_Your instructions_.
Copy out each line below exactly as it appears.
Material for this task Block Start
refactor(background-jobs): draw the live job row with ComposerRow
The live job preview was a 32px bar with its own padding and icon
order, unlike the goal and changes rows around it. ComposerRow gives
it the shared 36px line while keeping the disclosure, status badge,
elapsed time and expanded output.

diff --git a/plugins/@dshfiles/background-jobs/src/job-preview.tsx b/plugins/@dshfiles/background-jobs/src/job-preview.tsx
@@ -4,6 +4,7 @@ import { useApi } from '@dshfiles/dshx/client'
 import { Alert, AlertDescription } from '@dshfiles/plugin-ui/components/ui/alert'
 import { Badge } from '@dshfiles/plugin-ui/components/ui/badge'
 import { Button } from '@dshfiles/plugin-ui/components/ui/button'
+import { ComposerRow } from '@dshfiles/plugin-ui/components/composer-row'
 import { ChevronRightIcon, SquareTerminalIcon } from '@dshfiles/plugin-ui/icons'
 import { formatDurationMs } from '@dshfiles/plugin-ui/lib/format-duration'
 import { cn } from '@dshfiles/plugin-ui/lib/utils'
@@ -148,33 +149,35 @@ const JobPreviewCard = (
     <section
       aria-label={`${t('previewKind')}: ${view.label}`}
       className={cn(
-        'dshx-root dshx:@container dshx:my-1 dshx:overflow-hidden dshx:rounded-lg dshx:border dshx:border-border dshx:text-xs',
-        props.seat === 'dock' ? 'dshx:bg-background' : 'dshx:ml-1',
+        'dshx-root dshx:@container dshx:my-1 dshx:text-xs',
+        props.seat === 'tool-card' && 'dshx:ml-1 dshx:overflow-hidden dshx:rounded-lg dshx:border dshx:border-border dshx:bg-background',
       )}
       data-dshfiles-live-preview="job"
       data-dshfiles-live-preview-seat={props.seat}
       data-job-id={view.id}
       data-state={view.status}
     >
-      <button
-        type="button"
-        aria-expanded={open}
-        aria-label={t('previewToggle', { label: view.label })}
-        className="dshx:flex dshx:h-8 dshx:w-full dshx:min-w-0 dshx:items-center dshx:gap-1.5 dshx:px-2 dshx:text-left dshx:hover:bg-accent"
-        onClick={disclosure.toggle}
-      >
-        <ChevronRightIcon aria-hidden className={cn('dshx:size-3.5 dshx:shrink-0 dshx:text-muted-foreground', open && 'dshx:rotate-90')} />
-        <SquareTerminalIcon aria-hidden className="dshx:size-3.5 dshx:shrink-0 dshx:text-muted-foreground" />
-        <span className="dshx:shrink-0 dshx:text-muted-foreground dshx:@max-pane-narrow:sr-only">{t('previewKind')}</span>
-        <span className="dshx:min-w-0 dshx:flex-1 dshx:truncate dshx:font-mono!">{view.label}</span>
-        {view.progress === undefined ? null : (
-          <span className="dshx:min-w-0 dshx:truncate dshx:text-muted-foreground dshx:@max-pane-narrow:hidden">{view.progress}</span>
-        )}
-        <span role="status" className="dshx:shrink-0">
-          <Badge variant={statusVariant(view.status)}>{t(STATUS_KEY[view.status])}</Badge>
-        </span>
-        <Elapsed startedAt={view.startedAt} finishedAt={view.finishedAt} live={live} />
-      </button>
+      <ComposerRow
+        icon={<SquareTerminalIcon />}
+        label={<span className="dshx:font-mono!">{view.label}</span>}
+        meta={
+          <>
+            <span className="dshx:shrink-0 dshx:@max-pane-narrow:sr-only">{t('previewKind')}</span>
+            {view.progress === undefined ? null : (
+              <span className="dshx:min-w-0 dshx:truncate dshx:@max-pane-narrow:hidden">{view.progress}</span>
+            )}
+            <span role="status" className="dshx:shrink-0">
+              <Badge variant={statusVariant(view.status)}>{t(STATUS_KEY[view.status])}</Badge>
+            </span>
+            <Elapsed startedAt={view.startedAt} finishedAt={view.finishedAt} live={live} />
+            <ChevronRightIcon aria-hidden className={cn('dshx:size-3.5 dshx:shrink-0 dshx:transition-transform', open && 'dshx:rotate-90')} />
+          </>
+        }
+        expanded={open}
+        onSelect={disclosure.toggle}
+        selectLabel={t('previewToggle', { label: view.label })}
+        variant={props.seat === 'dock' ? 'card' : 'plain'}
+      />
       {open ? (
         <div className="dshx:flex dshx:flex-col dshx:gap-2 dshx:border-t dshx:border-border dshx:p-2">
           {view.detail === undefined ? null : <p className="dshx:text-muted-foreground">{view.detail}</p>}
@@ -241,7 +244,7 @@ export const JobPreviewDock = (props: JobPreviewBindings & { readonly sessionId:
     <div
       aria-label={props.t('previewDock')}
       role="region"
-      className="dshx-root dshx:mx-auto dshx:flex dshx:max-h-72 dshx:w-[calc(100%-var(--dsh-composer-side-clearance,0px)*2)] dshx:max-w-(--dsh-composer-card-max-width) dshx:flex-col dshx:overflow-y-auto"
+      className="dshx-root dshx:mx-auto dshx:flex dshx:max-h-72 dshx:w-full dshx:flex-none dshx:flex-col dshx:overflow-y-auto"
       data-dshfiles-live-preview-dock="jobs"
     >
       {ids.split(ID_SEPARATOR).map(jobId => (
Material for this task Block End
_Reply_.
refactor(background-jobs): draw the live job row with ComposerRow
The live job preview was a 32px bar with its own padding and icon
order, unlike the goal and changes rows around it. ComposerRow gives
it the shared 36px line while keeping the disclosure, status badge,
elapsed time and expanded output.

diff --git a/plugins/@dshfiles/background-jobs/src/job-preview.tsx b/plugins/@dshfiles/background-jobs/src/job-preview.tsx
@@ -4,6 +4,7 @@ import { useApi } from '@dshfiles/dshx/client'
 import { Alert, AlertDescription } from '@dshfiles/plugin-ui/components/ui/alert'
 import { Badge } from '@dshfiles/plugin-ui/components/ui/badge'
 import { Button } from '@dshfiles/plugin-ui/components/ui/button'
+import { ComposerRow } from '@dshfiles/plugin-ui/components/composer-row'
 import { ChevronRightIcon, SquareTerminalIcon } from '@dshfiles/plugin-ui/icons'
 import { formatDurationMs } from '@dshfiles/plugin-ui/lib/format-duration'
 import { cn } from '@dshfiles/plugin-ui/lib/utils'
@@ -148,33 +149,35 @@ const JobPreviewCard = (
     <section
       aria-label={`${t('previewKind')}: ${view.label}`}
       className={cn(
-        'dshx-root dshx:@container dshx:my-1 dshx:overflow-hidden dshx:rounded-lg dshx:border dshx:border-border dshx:text-xs',
-        props.seat === 'dock' ? 'dshx:bg-background' : 'dshx:ml-1',
+        'dshx-root dshx:@container dshx:my-1 dshx:text-xs',
+        props.seat === 'tool-card' && 'dshx:ml-1 dshx:overflow-hidden dshx:rounded-lg dshx:border dshx:border-border dshx:bg-background',
       )}
       data-dshfiles-live-preview="job"
       data-dshfiles-live-preview-seat={props.seat}
       data-job-id={view.id}
       data-state={view.status}
     >
-      <button
-        type="button"
-        aria-expanded={open}
-        aria-label={t('previewToggle', { label: view.label })}
-        className="dshx:flex dshx:h-8 dshx:w-full dshx:min-w-0 dshx:items-center dshx:gap-1.5 dshx:px-2 dshx:text-left dshx:hover:bg-accent"
-        onClick={disclosure.toggle}
-      >
-        <ChevronRightIcon aria-hidden className={cn('dshx:size-3.5 dshx:shrink-0 dshx:text-muted-foreground', open && 'dshx:rotate-90')} />
-        <SquareTerminalIcon aria-hidden className="dshx:size-3.5 dshx:shrink-0 dshx:text-muted-foreground" />
-        <span className="dshx:shrink-0 dshx:text-muted-foreground dshx:@max-pane-narrow:sr-only">{t('previewKind')}</span>
-        <span className="dshx:min-w-0 dshx:flex-1 dshx:truncate dshx:font-mono!">{view.label}</span>
-        {view.progress === undefined ? null : (
-          <span className="dshx:min-w-0 dshx:truncate dshx:text-muted-foreground dshx:@max-pane-narrow:hidden">{view.progress}</span>
-        )}
-        <span role="status" className="dshx:shrink-0">
-          <Badge variant={statusVariant(view.status)}>{t(STATUS_KEY[view.status])}</Badge>
-        </span>
-        <Elapsed startedAt={view.startedAt} finishedAt={view.finishedAt} live={live} />
-      </button>
+      <ComposerRow
+        icon={<SquareTerminalIcon />}
+        label={<span className="dshx:font-mono!">{view.label}</span>}
+        meta={
+          <>
+            <span className="dshx:shrink-0 dshx:@max-pane-narrow:sr-only">{t('previewKind')}</span>
+            {view.progress === undefined ? null : (
+              <span className="dshx:min-w-0 dshx:truncate dshx:@max-pane-narrow:hidden">{view.progress}</span>
+            )}
+            <span role="status" className="dshx:shrink-0">
+              <Badge variant={statusVariant(view.status)}>{t(STATUS_KEY[view.status])}</Badge>
+            </span>
+            <Elapsed startedAt={view.startedAt} finishedAt={view.finishedAt} live={live} />
+            <ChevronRightIcon aria-hidden className={cn('dshx:size-3.5 dshx:shrink-0 dshx:transition-transform', open && 'dshx:rotate-90')} />
+          </>
+        }
+        expanded={open}
+        onSelect={disclosure.toggle}
+        selectLabel={t('previewToggle', { label: view.label })}
+        variant={props.seat === 'dock' ? 'card' : 'plain'}
+      />
       {open ? (
         <div className="dshx:flex dshx:flex-col dshx:gap-2 dshx:border-t dshx:border-border dshx:p-2">
           {view.detail === undefined ? null : <p className="dshx:text-muted-foreground">{view.detail}</p>}
@@ -241,7 +244,7 @@ export const JobPreviewDock = (props: JobPreviewBindings & { readonly sessionId:
     <div
       aria-label={props.t('previewDock')}
       role="region"
-      className="dshx-root dshx:mx-auto dshx:flex dshx:max-h-72 dshx:w-[calc(100%-var(--dsh-composer-side-clearance,0px)*2)] dshx:max-w-(--dsh-composer-card-max-width) dshx:flex-col dshx:overflow-y-auto"
+      className="dshx-root dshx:mx-auto dshx:flex dshx:max-h-72 dshx:w-full dshx:flex-none dshx:flex-col dshx:overflow-y-auto"
       data-dshfiles-live-preview-dock="jobs"
     >
       {ids.split(ID_SEPARATOR).map(jobId => (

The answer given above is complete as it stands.